This week the International Astronomical Union downgraded Pluto from planet to dwarf planet. Discovered in 1930 and named after the Roman god of the underworld because it was so far from the sun, Pluto quickly became the ninth planet in the solar system because it was initially thought to be larger than the earth. Pluto's planetary status came into question not long after, when it became clear that the new object was actually smaller than the earth's moon. A move in 1999 to reclassify Pluto was abandoned after schoolchildren mounted a letter-writing campaign to save the lonely planet from ignominy. But the discovery three years ago of 2003 UB 313, known to her friends as Xena, an object in solar orbit that is both bigger than Pluto and farther from the sun, sealed Pluto's fate.
The IAU's move will do more than sadden American schoolchildren. It also has economic repercussions, triggering the revision of everything from astronomy texts, dictionaries, and almanacs to planetarium programs, place mats and solar system mobiles. The online encyclopedia Wikipedia was the first reference work to note the change in Pluto's definition, though few astronomers turn to Wikipedia when they need to look something up. Ninth planet t-shirts immediately went on sale on Craig's List, an indication that even dwarf planets may have a silver lining for the entrepreneurially-minded.
But what's most interesting to me from a linguistic perspective is the act of redefinition, the fancy bit of linguistic prestidigitation that has just occurred before our very eyes.
According to new IAU guidelines, planets must now meet three criteria: they must orbit the sun; they must be large enough for gravity to pull them into a spherical shape; and they must be able to sweep other objects out of their path as they move through space. Pluto, though big enough and round enough, was just not good enough to meet this last criterion.
Those who believe that Pluto should remain a planet have had a nasty shock. In a reversal of the situation that Galileo found himself in, publicly renouncing his heliocentric heresy, while privately believing that the earth moved, they will secretly cling to their now-unscientific view of the universe. Evolution may be just a theory, they will insist, but you can see planets -- though you can see some of them only with a very large telescope.
But renaming Pluto may prove a bigger shock to those who believe that language must be a fixed and stable entity, a rock to cling to in parlous times, a shibboleth to separate friend from foe, a dependable beacon by which to judge right from wrong.
But language is not a pole star, not, as Shakespeare might have put it, "an ever-fixed mark. . . that is the star to every wandering bark." While language is systematic, it is never altogether stable.
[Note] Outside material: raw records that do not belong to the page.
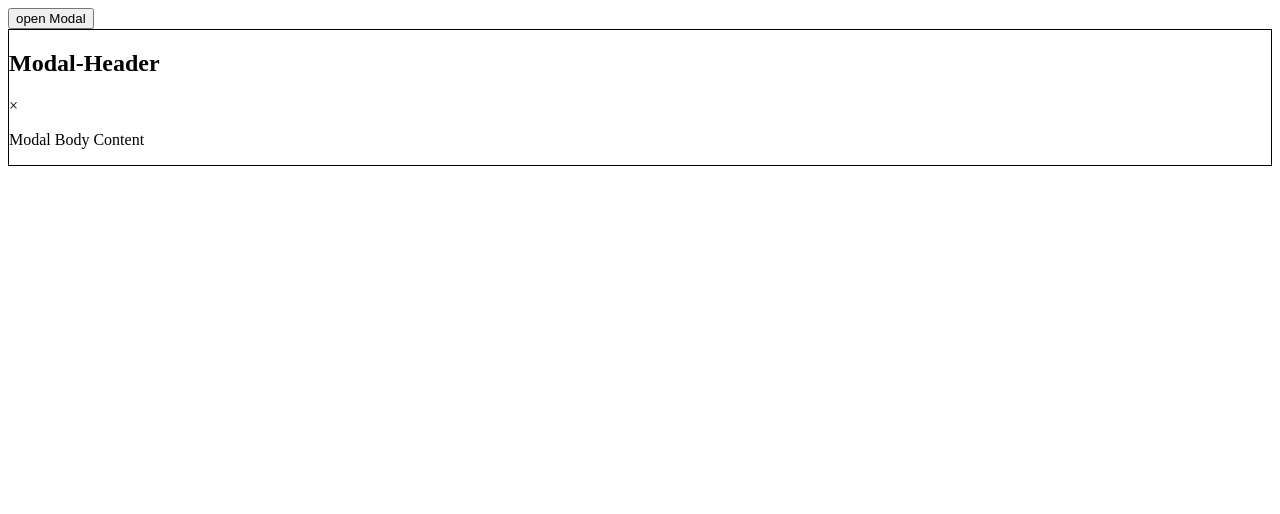
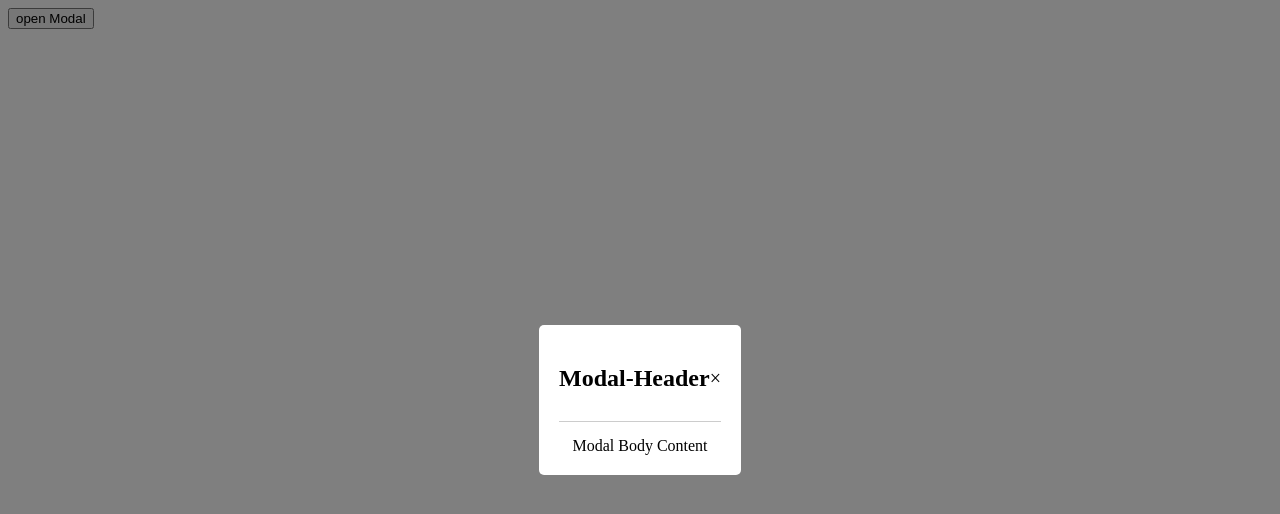
Before and after one commit to acciojob/css-modal-akram02-sde, a website: page main.html in a window 1280 px wide. Both pictures are taken after a click on the button "open Modal". Drawn offline with Linux system fonts and the light colour scheme.

Commit message:
created a submission

```diff
--- a/styles.css
+++ b/styles.css
@@ -1,5 +1,40 @@
-/*  your css code here. If applicable */
+/* CSS styles for the modal */
 .modal {
-	border : 1px solid black;
-	display: none;
+  display: none;
+  position: fixed;
+  top: 0;
+  left: 0;
+  width: 100%;
+  height: 100%;
+  background-color: rgba(0, 0, 0, 0.5); /* Semi-transparent background */
+  justify-content: center;
+  align-items: center;
 }
+
+.modal-content {
+  background-color: white;
+  padding: 20px;
+  border-radius: 5px;
+  max-width: 400px;
+  text-align: center;
+}
+
+.modal-header {
+  display: flex;
+  justify-content: space-between;
+  align-items: center;
+  border-bottom: 1px solid #ccc;
+  padding-bottom: 10px;
+  margin-bottom: 15px;
+}
+
+.close-modal {
+  background: none;
+  border: none;
+  font-size: 20px;
+  cursor: pointer;
+}
+
+.modal-body p {
+  margin: 0;
+}
```
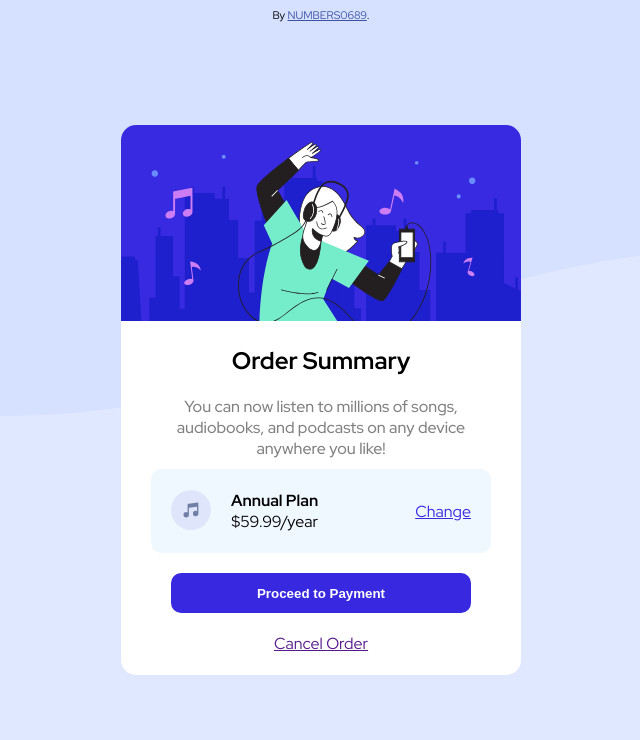
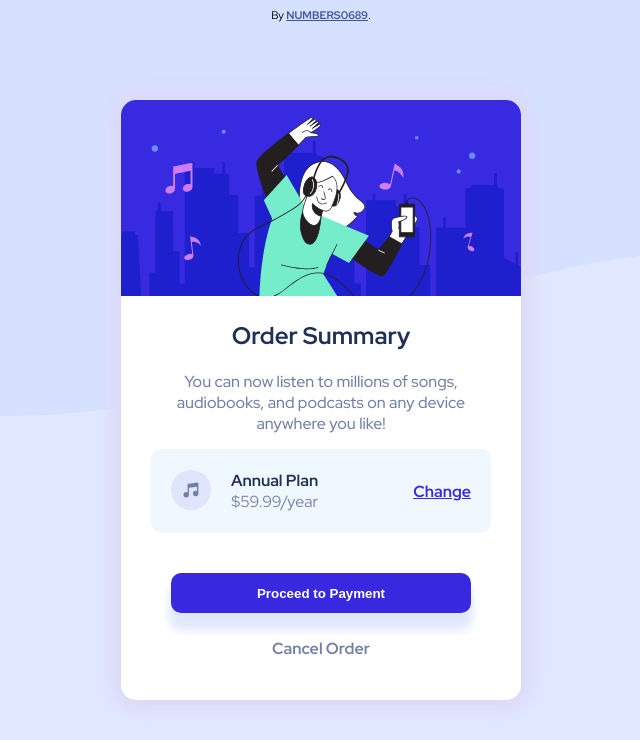
Before and after one commit to Numbers0689/open-exercises, a plain HTML site: page front/order-summary-component-main/index.html in a window 1280 px wide. Shown: the whole page, without its empty margins (319-959 px from the left). Drawn offline with Linux system fonts and the light colour scheme.

Commit message:
Add hover style changes

```diff
--- a/front/order-summary-component-main/index.html
+++ b/front/order-summary-component-main/index.html
@@ -18,7 +18,7 @@
 <body>
   <section>
     <img src="./images/illustration-hero.svg" alt="music design" id="hero">
-    <h1>Order Summary</h1>
+    <h1 class="dark">Order Summary</h1>
 
     <p>You can now listen to millions of songs, audiobooks, and podcasts on any
       device anywhere you like!</p>
@@ -27,8 +27,8 @@
       <div id="con">
         <img id="icon" src="./images/icon-music.svg" alt="music icon">
         <div>
-          <div class="weighted">Annual Plan</div>
-          <div>$59.99/year</div>
+          <div class="weighted dark">Annual Plan</div>
+          <div style="color: hsl(224, 23%, 55%);">$59.99/year</div>
         </div>
       </div>
 
@@ -36,9 +36,9 @@
     </div>
 
     <button>Proceed to Payment</button><br>
-    <a href="">Cancel Order</a>
+    <a class="cancel" href="">Cancel Order</a>
   </section>
 
-  <div class="attribution">By <a href="#">NUMBERS0689</a>.</div>
+  <div class="attribution">By <a href="https://github.com/Numbers0689">NUMBERS0689</a>.</div>
 </body>
 </html>
--- a/front/order-summary-component-main/style.css
+++ b/front/order-summary-component-main/style.css
@@ -11,16 +11,15 @@ body {
 
 section {
     width: 400px;
-    height: 550px;
-    /* margin: auto; */
+    height: 600px;
     background-color: white;
     border-radius: 15px;
     text-align: center;
-    /* margin-top: 100px; */
     position: absolute;
     top: 50%;
     left: 50%;
-    margin: -275px 0 0 -200px;
+    margin: -300px 0 0 -200px;
+    box-shadow: 0 0 20px 10px rgb(221, 217, 247);
 }
 
 .container {
@@ -28,7 +27,7 @@ section {
     width: 300px;
     background-color: aliceblue;
     display: flex;
-    margin: auto;
+    margin: 15px auto;
     border-radius: 10px;
     padding: 7px 20px;
     justify-content: space-between;
@@ -48,19 +47,25 @@ section {
 p {
     width: 300px;
     margin: 10px auto;
-    color: gray;
+    color: hsl(224, 23%, 55%);
     font-weight: 500;
 }
 
 button {
     width: 300px;
     height: 40px;
-    margin: 20px auto;
+    margin: 25px auto;
     background-color: hsl(245, 75%, 52%);
     border: none;
     border-radius: 10px;
     font-weight: 700;
     color: white;
+    box-shadow: 0 15px 10px 2px hsl(225, 100%, 94%);
+}
+
+button:hover {
+    background-color: hsl(225, 100%, 66%);
+    cursor: pointer;
 }
 
 #hero {
@@ -77,3 +82,26 @@ button {
 #change {
     color: hsl(245, 75%, 52%);
 }
+
+#change:hover {
+    color: hsl(225, 64%, 57%);
+    text-decoration: none;
+}
+
+.dark {
+    color: hsl(223, 47%, 23%);
+}
+
+.cancel {
+    color: hsl(224, 23%, 55%);
+    font-weight: 700;
+    text-decoration: none;
+}
+
+.cancel:hover {
+    color: hsl(223, 47%, 23%);
+}
+
+a {
+    font-weight: 700;
+}
```
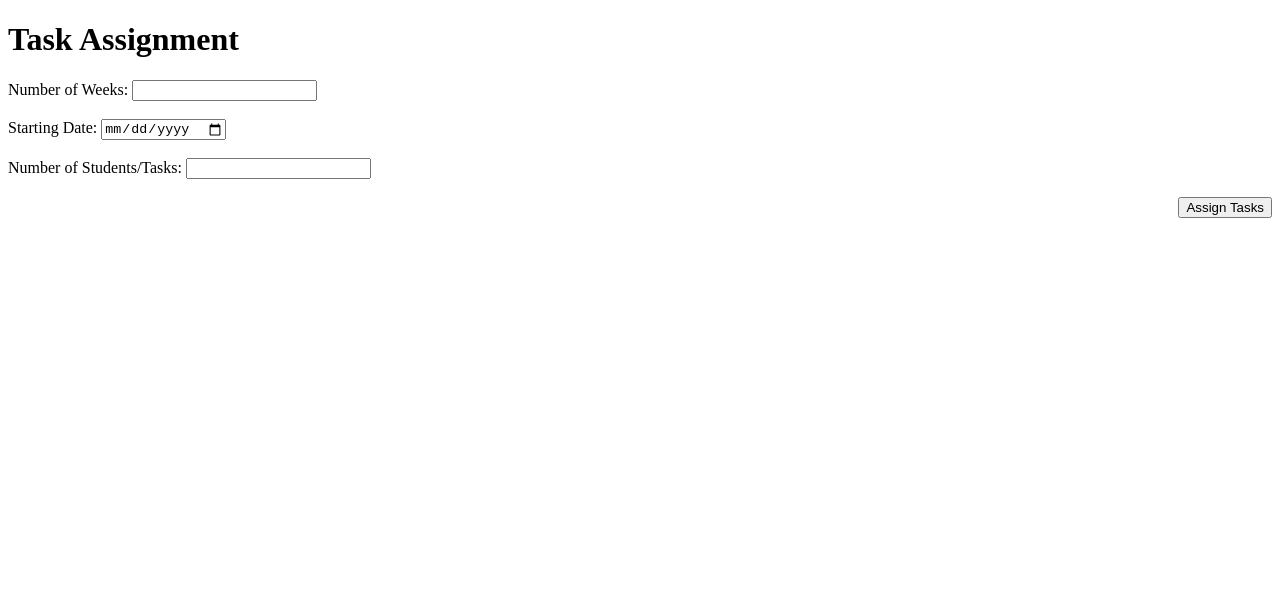
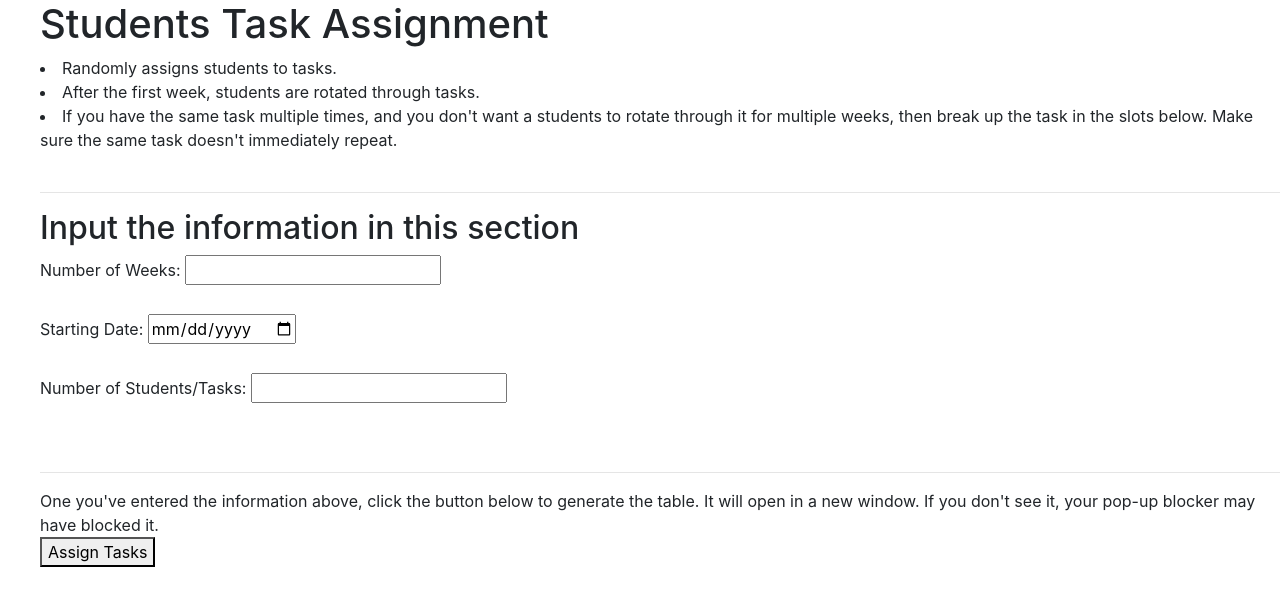
Before and after one commit to bsheese/bloom_scripts, a plain HTML site: page task_assign/index.html in a window 1280 px wide. Drawn offline with nearby package versions, Linux system fonts and the light colour scheme.

Commit message:
more styling, for tasks

```diff
--- a/task_assign/index.html
+++ b/task_assign/index.html
@@ -3,11 +3,22 @@
 <head>
     <meta charset="UTF-8">
     <meta name="viewport" content="width=device-width, initial-scale=1.0">
-    <link rel="stylesheet" type="text/css" href="style.css">
-    <title>Task Assignment</title>
+	<link rel="stylesheet" href="https://stackpath.bootstrapcdn.com/bootstrap/4.3.1/css/bootstrap.min.css">
+	<link rel="stylesheet" type="text/css" href="style.css">
+
+    <title>Student Task Assignment</title>
 </head>
 <body>
-    <h1>Task Assignment</h1>
+    <h1>Students Task Assignment</h1>
+	<li>Randomly assigns students to tasks.</li>
+	<li>After the first week, students are rotated through tasks.</li>
+	<li>If you have the same task multiple times, and you don't want a students to rotate through it for multiple weeks, then break up the task in the slots below. Make sure the same task doesn't immediately repeat.</li>
+
+	<br><hr>
+
+	<h2>Input the information in this section</h2>
+
+
     <div id="inputSection">
         <label for="weeks">Number of Weeks:</label>
         <input type="number" id="weeks" min="1"><br><br>
@@ -25,8 +36,12 @@
             <!-- <label>Tasks</label> -->
             <div id="tasksColumn"></div>
         </div>
-        <button onclick="assignTasks()">Assign Tasks</button>
+
+
     </div>
+	<br><hr>
+	One you've entered the information above, click the button below to generate the table. It will open in a new window. If you don't see it, your pop-up blocker may have blocked it.<br>
+	<button onclick="assignTasks()">Assign Tasks</button>
     <div id="output"></div>
     <a id="download" style="display:none;"></a>
     <script src="script.js"></script>
--- a/task_assign/style.css
+++ b/task_assign/style.css
@@ -27,3 +27,7 @@ tr.empty-row td {
     min-height: 20px; /* adjust as needed */
     height: 20px;
 }
+
+body {
+  margin-left: 40px;
+}
```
Its sounds, its sentences, its meanings are constantly shifting orbit, changing and adapting as we move from context to context, from mood to mood, from certainty to puzzlement.
Many of the definitions I learned in school have changed: the number of U.S. states, the number of human chromosomes, the number of Jupiter's moons. The map of Africa that I memorized in seventh grade is no more. "Red" China, the subject of many an emotional high school debate, joined the United Nations after all. The mighty Soviet Union came apart. And like Galileo's earth, the Brooklyn Dodgers moved.
OK, you say, these are "official" names subject to "official" redefinition, not to mention the vagaries of history, geography, and politics. No surprise there, since officials, whether they're astronomers or soccer refs, have been known to change their minds. But there are still seven continents and seven seas, right? Not in France, which only recognizes five of each. A French teacher once showed me on a globe that North and South America must be one continent, because they're connected. And Australia, he insisted, was an island near what I erroneously called the Indian Ocean, really just an arm of the Pacific, as is the Arctic Ocean, if I remember correctly. Evidemment. Or as we say in English, QED.
English doesn't have to agree with French, to be sure. But in many cases English doesn't even have to agree with itself all the time. It was Emerson who said that a foolish consistency was the hobgoblin of little minds. That's why a word like 'literally' can mean figuratively, not literally; a double negative can signal a negative, not a positive; 'between' can refer to more than two, or just two; and commas may or may not be used to separate a series of three (though obviously that honor sometimes falls to semicolons).
Looked at that way, renaming Pluto as a dwarf planet is no big deal. At least Pluto wasn't reclassified as a planetary object, a category now reserved for celestial bodies even less important than the planet formerly known as 9. And Walt Disney has no intention of getting rid of its cartoon character Pluto, introduced as Mickey Mouse's pet dog in 1930 right after the discovery of the dwarf plant. The IAU's action is just a drop in the semantic bucket, of no more significance in the grand scheme of things linguistic than the fact that the inhabitants of Pluto don't call our planet earth.